**Exercise directions:** The exercise asks you to copy every line below in which "export" appears.

········

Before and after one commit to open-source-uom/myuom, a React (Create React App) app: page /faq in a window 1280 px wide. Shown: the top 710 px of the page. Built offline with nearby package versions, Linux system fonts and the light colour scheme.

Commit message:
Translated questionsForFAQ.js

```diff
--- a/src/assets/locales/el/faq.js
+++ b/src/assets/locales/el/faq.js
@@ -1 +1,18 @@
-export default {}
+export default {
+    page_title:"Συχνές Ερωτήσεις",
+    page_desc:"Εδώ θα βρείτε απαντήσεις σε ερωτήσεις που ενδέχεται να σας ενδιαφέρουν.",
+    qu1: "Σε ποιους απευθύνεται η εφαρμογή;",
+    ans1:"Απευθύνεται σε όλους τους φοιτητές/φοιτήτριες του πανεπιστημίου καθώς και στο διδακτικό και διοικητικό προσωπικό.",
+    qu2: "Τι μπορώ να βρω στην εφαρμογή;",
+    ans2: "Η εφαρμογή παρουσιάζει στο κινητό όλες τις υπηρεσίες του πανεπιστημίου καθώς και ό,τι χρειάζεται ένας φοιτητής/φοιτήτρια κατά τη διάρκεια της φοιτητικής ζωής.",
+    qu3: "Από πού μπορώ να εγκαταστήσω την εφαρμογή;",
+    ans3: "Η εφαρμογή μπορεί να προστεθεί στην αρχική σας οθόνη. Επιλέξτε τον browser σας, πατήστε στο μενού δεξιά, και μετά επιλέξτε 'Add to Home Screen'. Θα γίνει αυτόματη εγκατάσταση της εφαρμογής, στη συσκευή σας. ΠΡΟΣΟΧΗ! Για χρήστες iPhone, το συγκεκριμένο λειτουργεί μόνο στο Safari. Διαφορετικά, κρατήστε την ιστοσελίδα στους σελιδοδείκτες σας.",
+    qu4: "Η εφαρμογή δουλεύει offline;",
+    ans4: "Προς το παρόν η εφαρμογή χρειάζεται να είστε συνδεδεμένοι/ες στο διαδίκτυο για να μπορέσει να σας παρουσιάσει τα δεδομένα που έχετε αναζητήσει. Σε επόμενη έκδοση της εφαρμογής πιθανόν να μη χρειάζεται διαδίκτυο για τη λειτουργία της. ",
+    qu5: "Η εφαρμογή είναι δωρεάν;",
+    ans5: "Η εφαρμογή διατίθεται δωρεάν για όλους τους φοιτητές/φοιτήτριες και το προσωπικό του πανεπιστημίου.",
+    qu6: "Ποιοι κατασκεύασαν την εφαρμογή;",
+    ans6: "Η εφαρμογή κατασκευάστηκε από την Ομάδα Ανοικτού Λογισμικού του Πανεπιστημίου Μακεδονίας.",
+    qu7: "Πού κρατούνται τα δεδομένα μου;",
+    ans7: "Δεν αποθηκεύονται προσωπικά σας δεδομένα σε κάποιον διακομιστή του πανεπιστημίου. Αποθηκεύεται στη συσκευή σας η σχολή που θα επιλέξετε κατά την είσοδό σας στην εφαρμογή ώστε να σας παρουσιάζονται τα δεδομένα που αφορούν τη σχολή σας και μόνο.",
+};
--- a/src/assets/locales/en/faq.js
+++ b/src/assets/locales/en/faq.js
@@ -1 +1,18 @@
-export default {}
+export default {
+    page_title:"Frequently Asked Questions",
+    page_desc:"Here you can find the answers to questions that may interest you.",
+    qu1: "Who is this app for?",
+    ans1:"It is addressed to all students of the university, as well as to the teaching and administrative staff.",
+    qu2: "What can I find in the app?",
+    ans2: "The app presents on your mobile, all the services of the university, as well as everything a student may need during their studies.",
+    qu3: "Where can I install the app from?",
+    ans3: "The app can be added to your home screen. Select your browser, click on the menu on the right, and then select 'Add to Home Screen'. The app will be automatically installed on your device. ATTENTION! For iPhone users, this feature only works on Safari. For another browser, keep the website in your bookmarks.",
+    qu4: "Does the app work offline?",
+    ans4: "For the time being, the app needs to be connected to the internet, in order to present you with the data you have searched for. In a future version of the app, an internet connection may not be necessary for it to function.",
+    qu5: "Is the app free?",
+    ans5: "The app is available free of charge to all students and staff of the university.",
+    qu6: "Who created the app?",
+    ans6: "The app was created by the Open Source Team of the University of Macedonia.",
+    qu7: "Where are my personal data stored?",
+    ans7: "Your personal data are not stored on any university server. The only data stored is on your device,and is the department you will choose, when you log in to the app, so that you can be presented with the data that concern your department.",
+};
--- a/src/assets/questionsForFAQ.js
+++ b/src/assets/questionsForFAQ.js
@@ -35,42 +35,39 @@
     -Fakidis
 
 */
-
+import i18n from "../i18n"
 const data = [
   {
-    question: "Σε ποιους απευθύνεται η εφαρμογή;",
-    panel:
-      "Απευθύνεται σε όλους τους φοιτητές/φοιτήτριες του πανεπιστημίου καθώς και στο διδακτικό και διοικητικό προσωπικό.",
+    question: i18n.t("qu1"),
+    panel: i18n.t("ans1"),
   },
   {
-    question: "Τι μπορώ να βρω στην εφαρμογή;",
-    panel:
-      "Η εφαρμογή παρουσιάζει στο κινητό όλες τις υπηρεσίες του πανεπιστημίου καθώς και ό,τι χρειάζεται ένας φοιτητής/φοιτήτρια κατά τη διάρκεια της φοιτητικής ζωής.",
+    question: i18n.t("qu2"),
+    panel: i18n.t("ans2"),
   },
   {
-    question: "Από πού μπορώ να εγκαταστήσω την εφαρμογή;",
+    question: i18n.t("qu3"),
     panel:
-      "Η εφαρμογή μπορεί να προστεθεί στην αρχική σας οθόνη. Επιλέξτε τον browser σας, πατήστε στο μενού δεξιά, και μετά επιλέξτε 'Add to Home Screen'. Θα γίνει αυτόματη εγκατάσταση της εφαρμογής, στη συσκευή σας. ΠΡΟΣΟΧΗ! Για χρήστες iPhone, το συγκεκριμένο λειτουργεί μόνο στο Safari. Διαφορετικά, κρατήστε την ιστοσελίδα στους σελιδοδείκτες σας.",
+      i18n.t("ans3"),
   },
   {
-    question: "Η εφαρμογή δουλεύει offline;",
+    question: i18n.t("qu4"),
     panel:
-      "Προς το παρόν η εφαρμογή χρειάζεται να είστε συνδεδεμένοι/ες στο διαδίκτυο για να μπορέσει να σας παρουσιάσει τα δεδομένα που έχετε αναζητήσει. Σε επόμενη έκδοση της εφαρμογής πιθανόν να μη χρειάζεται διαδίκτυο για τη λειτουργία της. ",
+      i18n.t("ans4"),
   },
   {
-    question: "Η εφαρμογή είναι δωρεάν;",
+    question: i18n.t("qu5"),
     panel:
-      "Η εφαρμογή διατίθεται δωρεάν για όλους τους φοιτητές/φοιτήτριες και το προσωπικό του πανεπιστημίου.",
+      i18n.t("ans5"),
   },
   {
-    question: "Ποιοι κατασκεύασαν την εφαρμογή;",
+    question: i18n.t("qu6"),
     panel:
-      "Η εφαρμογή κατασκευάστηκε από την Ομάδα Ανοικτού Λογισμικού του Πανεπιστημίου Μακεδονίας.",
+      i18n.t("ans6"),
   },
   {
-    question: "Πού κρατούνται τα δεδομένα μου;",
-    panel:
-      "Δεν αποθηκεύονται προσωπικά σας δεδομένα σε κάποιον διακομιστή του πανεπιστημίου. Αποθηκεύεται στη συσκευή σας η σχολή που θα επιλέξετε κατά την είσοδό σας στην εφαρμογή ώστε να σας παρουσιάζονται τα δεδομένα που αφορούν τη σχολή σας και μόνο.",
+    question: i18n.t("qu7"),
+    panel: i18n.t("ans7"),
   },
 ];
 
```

········

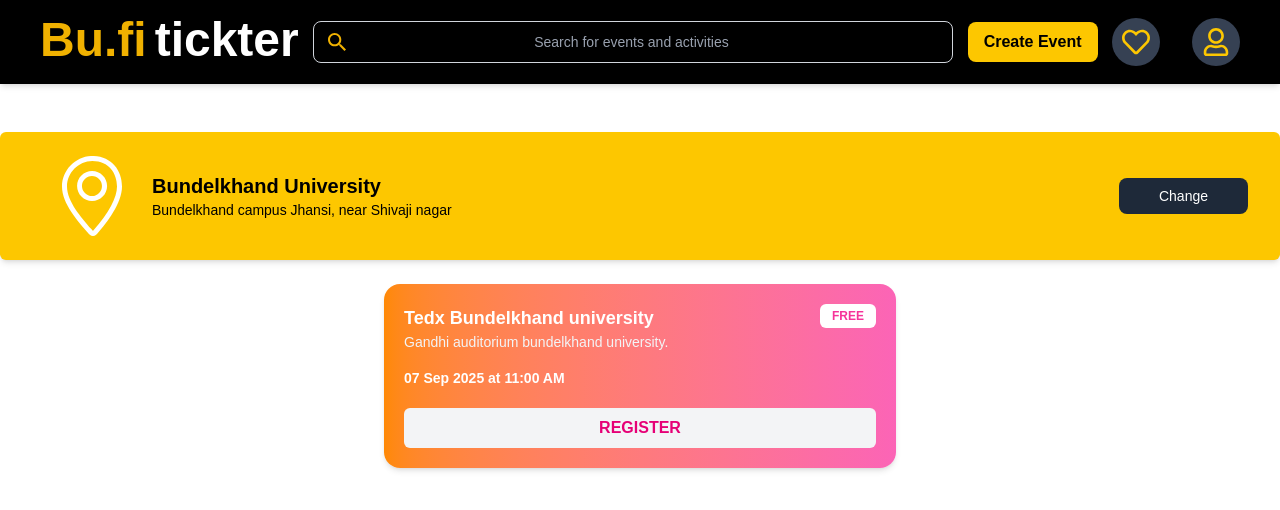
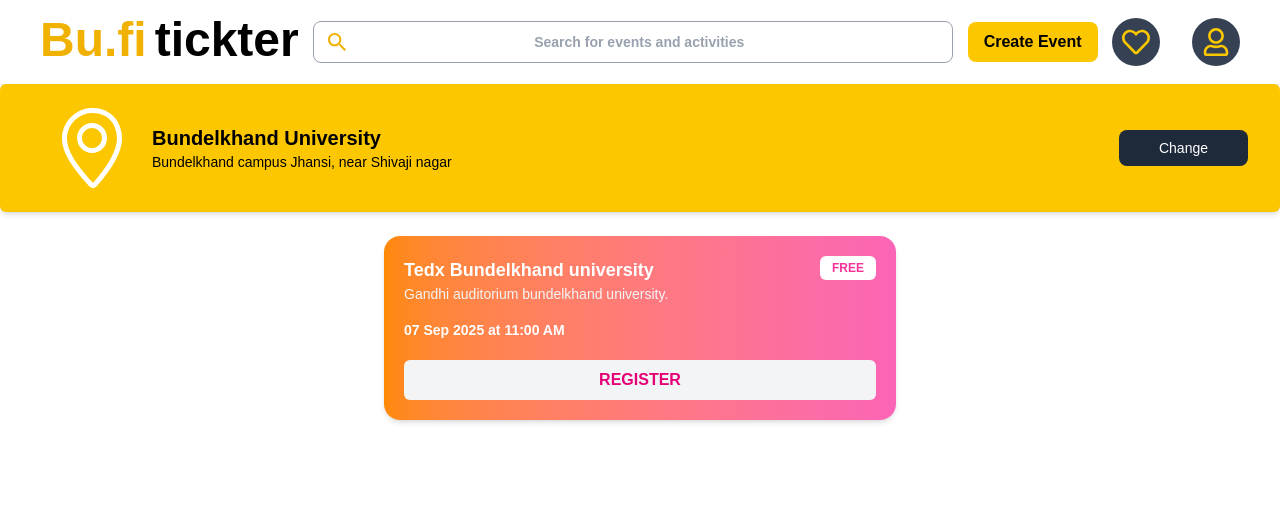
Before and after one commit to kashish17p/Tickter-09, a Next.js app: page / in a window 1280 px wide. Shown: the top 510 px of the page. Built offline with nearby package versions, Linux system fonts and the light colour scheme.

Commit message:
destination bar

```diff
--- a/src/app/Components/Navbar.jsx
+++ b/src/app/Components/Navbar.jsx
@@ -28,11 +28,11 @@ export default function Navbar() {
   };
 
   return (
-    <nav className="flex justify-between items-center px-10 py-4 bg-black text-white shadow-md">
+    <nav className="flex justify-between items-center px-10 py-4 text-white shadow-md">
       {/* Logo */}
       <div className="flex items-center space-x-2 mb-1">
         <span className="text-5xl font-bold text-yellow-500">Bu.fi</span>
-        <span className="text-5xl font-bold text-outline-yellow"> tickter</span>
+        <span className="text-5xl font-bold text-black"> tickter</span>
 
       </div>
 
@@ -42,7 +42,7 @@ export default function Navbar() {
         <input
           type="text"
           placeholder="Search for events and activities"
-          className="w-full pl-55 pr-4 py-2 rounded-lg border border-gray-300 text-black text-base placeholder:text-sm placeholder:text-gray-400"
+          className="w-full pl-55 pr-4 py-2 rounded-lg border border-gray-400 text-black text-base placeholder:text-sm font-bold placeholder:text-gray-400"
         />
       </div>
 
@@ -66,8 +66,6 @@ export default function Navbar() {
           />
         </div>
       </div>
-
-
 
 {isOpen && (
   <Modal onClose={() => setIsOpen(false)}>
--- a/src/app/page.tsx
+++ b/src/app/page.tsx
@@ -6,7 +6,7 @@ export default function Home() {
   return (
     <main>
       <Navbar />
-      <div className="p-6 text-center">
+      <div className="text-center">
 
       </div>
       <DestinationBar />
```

········

**Answer space:**
-export default {}
+export default {
-export default {}
+export default {
@@ -28,11 +28,11 @@ export default function Navbar() {
@@ -42,7 +42,7 @@ export default function Navbar() {
@@ -66,8 +66,6 @@ export default function Navbar() {
@@ -6,7 +6,7 @@ export default function Home() {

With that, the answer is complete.